Americans' risks of being shot by a gun were higher in 2011 than a decade earlier.
The figure below shows figures from the Centers for Disease Control WISQARS database supplemented with preliminary mortality data for 2011 on people in the U.S. who either suffered a non-fatal firearms injury (the blue bars) or were killed by a firearm (the red bars). The sum of the figures indicates the total number of people who were shot.

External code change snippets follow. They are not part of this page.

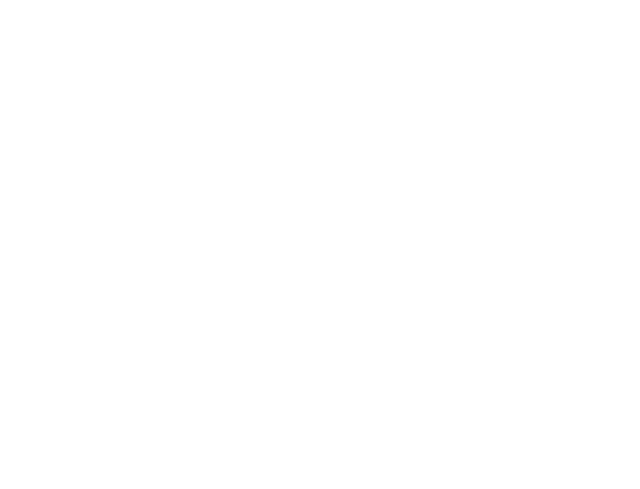
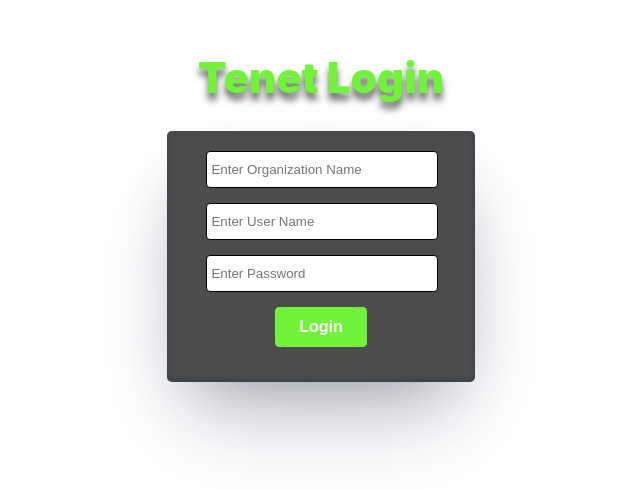
Before and after one commit to vomkaraxioned/Tenet, a React (Create React App) app: page / in a window 1280 px wide. Shown: the part 197-686 px from the top of the page, without its empty margins (319-959 px from the left). Built offline with nearby package versions, Linux system fonts and the light colour scheme.

Commit message:
login page created

```diff
--- a/src/App.js
+++ b/src/App.js
@@ -1,8 +1,9 @@
-import logo from './logo.svg';
-import './App.css';
+import Login from "./pages/Login/index"
 
 const App = ()=>{
-
+  return(
+    <Login/>
+  )
 }
 
 export default App;
--- a/src/components/Form/index.jsx
+++ b/src/components/Form/index.jsx
@@ -1,17 +1,56 @@
 import { useState } from "react"
 import { Input } from "../Input/index"
 
-export const Form = ({})=>{
+export const Form = ({ action, formDataHandler, method, name, styleName, inputs }) => {
 
-  const [inputs,setInputs] = useState({});
-  const submitHandler = (e)=>{
+  const [inputData, setInputData] = useState({});
+  const [validities,setValidities] = useState([]);
+  const submitHandler = (e) => {
     e.preventDefault();
-
+    const checkValidity = ()=>{
+      const length = inputs.length-1;
+      let valid = true,i = 0;
+      for(i;i<length;i++) {
+        if(!validities[i] || validities[i] === undefined){
+          valid = false;
+        }
+      }
+      return valid;
+    }
+    if(checkValidity()){
+      formDataHandler(inputData)
+    }
+    setValidities([]);
+    setInputData({});
+    e.target.reset()
   }
 
-  return(
-    <form action = {} className = {} method = {submitHandler} name ={}>
-
+  return (
+    <form
+      action={action}
+      className={styleName}
+      method={method}
+      name={name}
+      onSubmit={submitHandler}
+    >
+      {
+        inputs.map(({ name, placeholder, styleName, type, value,regEx,errMsg }, i) => {
+          return (
+            <Input
+              errMsg = {errMsg}
+              name={name}
+              placeholder={placeholder}
+              stateHandler={setInputData}
+              styleName={styleName}
+              regEx = {regEx}
+              type={type}
+              validityHandler = {setValidities}
+              value={value}
+              key={i}
+            />
+          )
+        })
+      }
     </form>
   )
 }
--- a/src/components/Input/InputContainer.jsx
+++ b/src/components/Input/InputContainer.jsx
@@ -1,5 +1,6 @@
 import styled from "styled-components"
 
 export const InputContainer = styled.div`
-  display:fex
+  display:flex;
+  flex-direction:column;
 `;
--- a/src/components/Input/index.jsx
+++ b/src/components/Input/index.jsx
@@ -1,11 +1,27 @@
-import { useRef } from "react"
+import { useRef, useState } from "react"
 import { InputContainer } from "./InputContainer"
 
-export const Input = ({ name, placeholder, stateHandler, styleName, type }) => {
+export const Input = ({ name, placeholder, stateHandler, styleName, type, validityHandler, value, regEx, errMsg }) => {
+  const inputReference = useRef();
+  const [isValid, setIsValid] = useState(true);
 
-  const inputReference = useRef();
+  const inputValidator = () => {
+    const inputElement = inputReference.current;
+    const regPattern = new RegExp(regEx);
+    inputElement.value === "" ? setIsValid(false) : regEx && !regPattern.test(inputElement.value) ? setIsValid(false) : setIsValid(true);
+    isValid ? inputElement.classList.remove("err") : inputElement.classList.add("err");
+  }
+
   const changeHandler = () => {
-    setState({...prev,[name]:inputReference.current.value})
+    inputValidator();
+    if (isValid) {
+      stateHandler((inputData) => {
+        return { ...inputData, [name]: inputReference.current.value }
+      });
+      validityHandler(state=>[...state,true])
+    }else{
+      validityHandler(state=>[...state,false])
+    }
   }
 
   return (
@@ -15,9 +31,16 @@
         type={type}
         name={name}
         placeholder={placeholder}
-        onChange={changeHandler}
+        onInput={changeHandler}
+        onBlur={inputValidator}
+        value={value}
         ref={inputReference}
       />
+      {
+        !isValid ?
+          <span className="error">{errMsg}</span>
+          : null
+      }
     </InputContainer>
   )
 }
--- /dev/null
+++ b/src/pages/Dashboard/index.jsx
@@ -0,0 +1,5 @@
+const Dashboard = ()=>{
+
+}
+
+export default Dashboard;
--- /dev/null
+++ b/src/pages/Login/Login.style.jsx
@@ -0,0 +1,77 @@
+import styled from "styled-components";
+
+export const LoginWrapper = styled.div`
+  width:60%;
+  height:100vh;
+  margin:0 auto;
+  display:flex;
+  align-items:center;
+  flex-direction:column;
+  justify-content:center;
+
+  .login-page {
+
+    &__title {
+      color:#70F338;
+      font-size:42px;
+      font-weight:900;
+      text-align:center;
+      text-shadow: 0px 7px 7px rgba(0,0,0,.6);
+    }
+
+    &__form {
+      width:30%;
+      padding:20px 5%;
+      border-radius:5px;
+      margin:0 auto;
+      background:rgba(0,0,0,.7);
+      box-shadow: rgba(50, 50, 93, .25) 0px 50px 100px -20px, rgba(0, 0, 0, .3) 0px 30px 60px -30px, rgba(10, 37, 64, .35) 0px -2px 6px 0px inset;
+
+      div {  margin-bottom:15px }
+
+      input {
+        width:96%;
+        padding:10px 2%;
+        border:1px solid #000;
+        border-radius:4px;
+
+        &[type=submit] {
+          width:40%;
+          border:1px solid #70F338;
+          margin:0 auto;
+          background: #70F338;
+          color:#fff;
+          cursor:pointer;
+          font-size:16px;
+          font-weight:900;
+          text-transform:capitalize;
+
+          &:focus {
+            outline:none;
+          }
+
+          @media only screen and (min-width: 1024px) {
+            &:hover {
+              background:#fff;
+              color:#70F338;
+             }
+          }
+        }
+
+        &:focus {
+          border:1px solid #70F338;
+          outline:none;
+        }
+
+        &::placeholder { text-transform:capitalize }
+
+        &.err { border:1px solid #f00 }
+      }
+    }
+  }
+
+  .error {
+    color:#F71B05  ;
+    &:first-letter { text-transform:capitalize }
+  }
+`;
--- a/src/pages/Login/index.jsx
+++ b/src/pages/Login/index.jsx
@@ -0,0 +1,54 @@
+import { Form } from "../../components/Form/index"
+import { LoginWrapper } from "./Login.style"
+
+const Login = () => {
+
+  const inputsObj = [
+    {
+      name: "orgName",
+      placeholder: "enter organization name",
+      styleName: "login-page__org-name",
+      type: "text",
+      errMsg:"please enter organization name"
+    },
+    {
+      name: "userName",
+      placeholder: "enter user name",
+      styleName: "login-page__user-name",
+      type: "text",
+      errMsg:"please enter user name"
+    },
+    {
+      name: "password",
+      placeholder: "enter password",
+      styleName: "login-page__password",
+      type: "password",
+      errMsg:"please enter password"
+    },
+    {
+      name: "btn-login",
+      styleName: "login-page__btn-login",
+      type: "submit",
+      value: "login",
+    }
+  ];
+
+  const formDataHandler = (data) => {
+    console.log(data)
+  }
+
+  return (
+    <LoginWrapper>
+      <h1 className="login-page__title">Tenet Login</h1>
+      <Form action="#FIXME"
+        formDataHandler={formDataHandler}
+        method="Post"
+        name="login-form"
+        styleName="login-page__form"
+        inputs={inputsObj}
+      />
+    </LoginWrapper>
+  )
+}
+
+export default Login;
```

In 2011, just over 106,000 people were shot in the U.S., or about one out of every 2,940 Americans. Just over 32,000 of these shooting injuries were fatal. A decade earlier just under 93,000 people were shot (about one out of every 3,080 Americans) with just under 30,000 fatalities. When you adjust for the increase in the population and average the changes across all 11 years, the chances of being shot rose by 0.8% per year.
Nearly two-thirds of these shootings were assaults and homicides; figures appear below. In 2011, there were just under 67,000 firearms assaults and homicides compared to just over 52,000 a decade earlier. Adjusting for population growth and averaging changes across years, the chances of an American suffering a homicide or an assault injury at the end of a gun climbed by 1.7% per year.
Accidental shootings were down over the decade, falling from 18,500 in 2001 to 15,500 in 2011. Adjusting for population size and averaging the changes over the decade, the chances of being accidentally shot fell by 2.3% per year. While the gun accident figure might seem encouraging, it is worth considering that the chances of being accidentally cut or stabbed fell even more (2.6% per year).
More guns, more shootings, more misery.